We choose to take genetic genealogy tests for varied reasons - perhaps to investigate a particular family relationship, to search for relatives to help us with brick walls, or for insight into our deep ethnicity. If you're taking a first DNA test hoping to connect to unknown cousins, then results day can be both over and under-whelming. There's a large amount of data and new terminology, and it's quite likely this won't lead to any immediate lightbulbs - learning how to make use of this resource takes time if you want to avoid 'DNA disappointment'.

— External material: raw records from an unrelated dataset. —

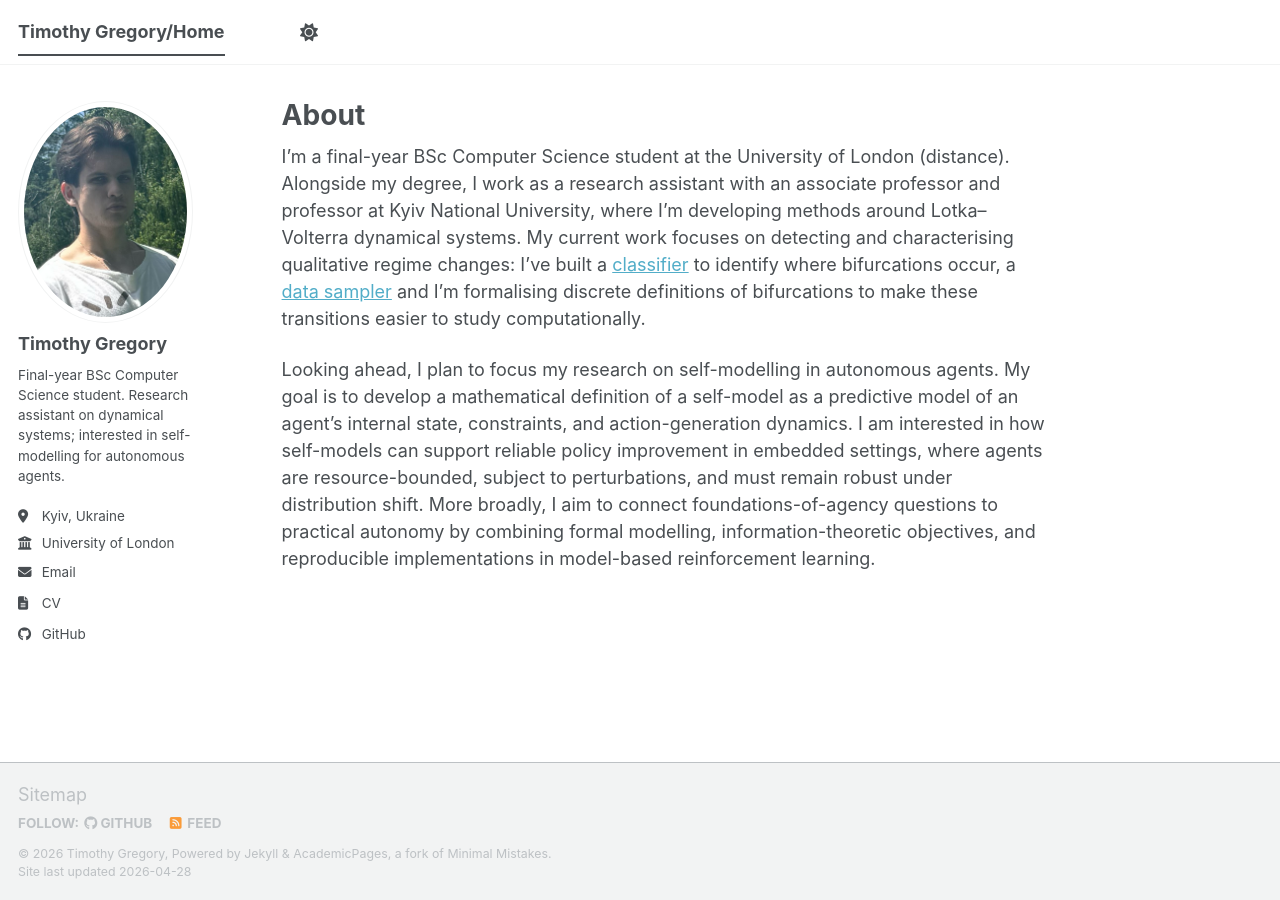
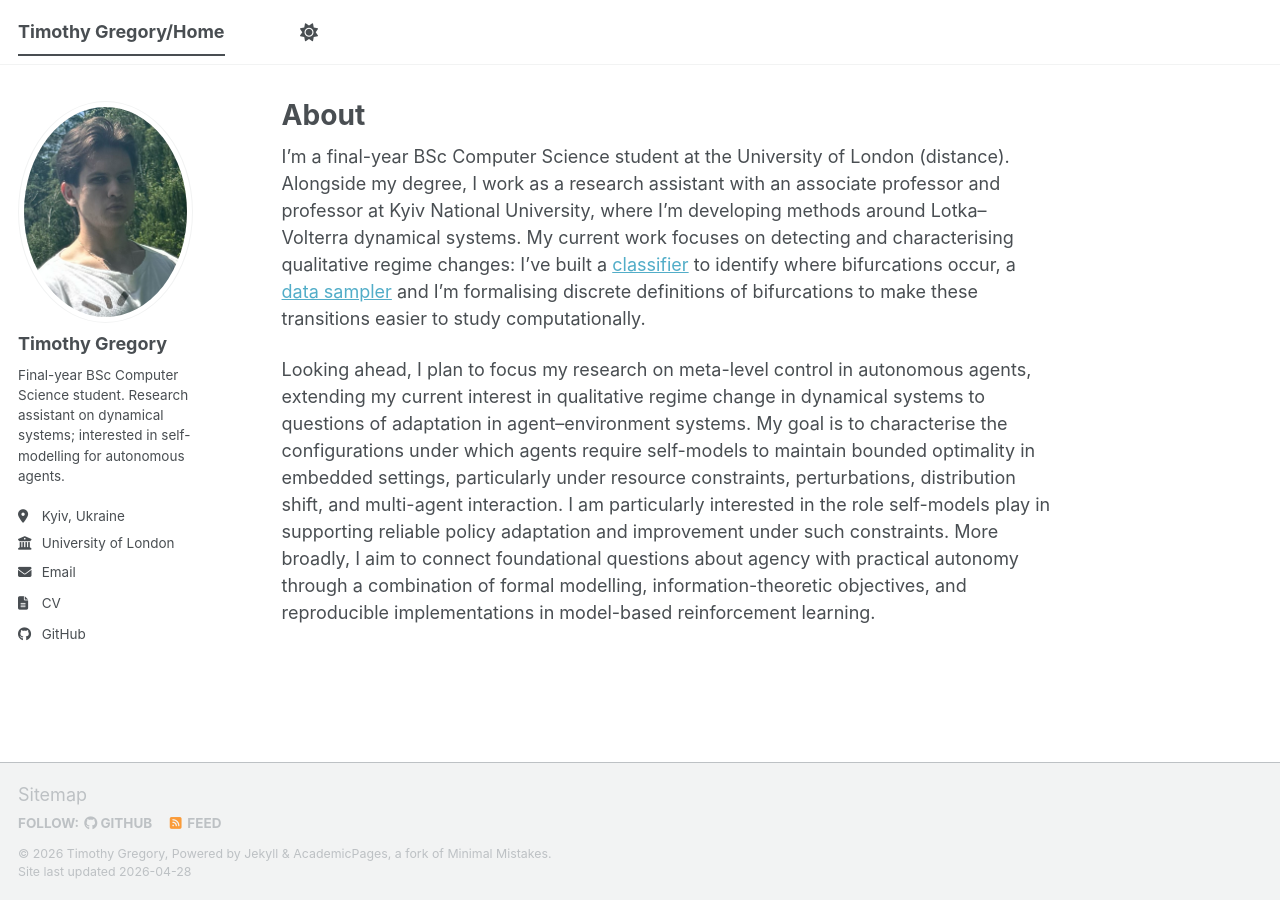
Before and after one commit to timgrego/timgrego.github.io, a Jekyll site: the page built from _pages/about.md, in a window 1280 px wide. Built offline with Jekyll 4.4.1, drawn with Linux system fonts in a browser that asks for light colours; a script bundle is joined from its source files by our own code; library files that are not in the unit come from our copies.

Commit message:
Update about.md

```diff
--- a/_pages/about.md
+++ b/_pages/about.md
@@ -9,4 +9,4 @@
 
 I’m a final-year BSc Computer Science student at the University of London (distance). Alongside my degree, I work as a research assistant with an associate professor and professor at Kyiv National University, where I’m developing methods around Lotka–Volterra dynamical systems. My current work focuses on detecting and characterising qualitative regime changes: I’ve built a [classifier](https://colab.research.google.com/drive/14hyrvOq-P15kOHfaZ-jK-YE5_oUGTOGy?usp=sharing) to identify where bifurcations occur, a [data sampler](https://colab.research.google.com/drive/1_8-MxDX5rhN03MLnKzW6xNJGtExdcETp?usp=sharing) and I’m formalising discrete definitions of bifurcations to make these transitions easier to study computationally.
 
-Looking ahead, I plan to focus my research on self-modelling in autonomous agents. My goal is to develop a mathematical definition of a self-model as a predictive model of an agent’s internal state, constraints, and action-generation dynamics. I am interested in how self-models can support reliable policy improvement in embedded settings, where agents are resource-bounded, subject to perturbations, and must remain robust under distribution shift. More broadly, I aim to connect foundations-of-agency questions to practical autonomy by combining formal modelling, information-theoretic objectives, and reproducible implementations in model-based reinforcement learning.
+Looking ahead, I plan to focus my research on meta-level control in autonomous agents, extending my current interest in qualitative regime change in dynamical systems to questions of adaptation in agent–environment systems. My goal is to characterise the configurations under which agents require self-models to maintain bounded optimality in embedded settings, particularly under resource constraints, perturbations, distribution shift, and multi-agent interaction. I am particularly interested in the role self-models play in supporting reliable policy adaptation and improvement under such constraints. More broadly, I aim to connect foundational questions about agency with practical autonomy through a combination of formal modelling, information-theoretic objectives, and reproducible implementations in model-based reinforcement learning.
```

This week I was asked for help with getting to grips with autosomal DNA test results. Each of the major DNA testing companies produces useful support materials on their websites, but you also have great materials available online from well-known genetic genealogy experts. The next steps after your first test are well-described in in Maurice Gleeson's 'Who do you think you are?' 2015 conference talk, Autosomal DNA: how to use it in practice. Blaine Bettinger, interviewed here by Amy Johnson Crow talks first steps after an autosomal test, and in her blog DNAeXplained, Roberta Estes takes a detailed look at 'What next?!'.
If you're looking for more then the 2017 videos from the International Genetic Genealogy Conference chaired by CeCe Moore could be it (note there is a charge for these videos), and you can now browse for DNA topics from recorded sessions at this year's RootsTech2018. And of course the wonderful ISOGG Wiki (from the International Society of Genetic Genealogy) is your go to place for technical explanation.
Bookmark these pages and they'll get you started and keep you updated on new tools and approaches for genetic genealogy.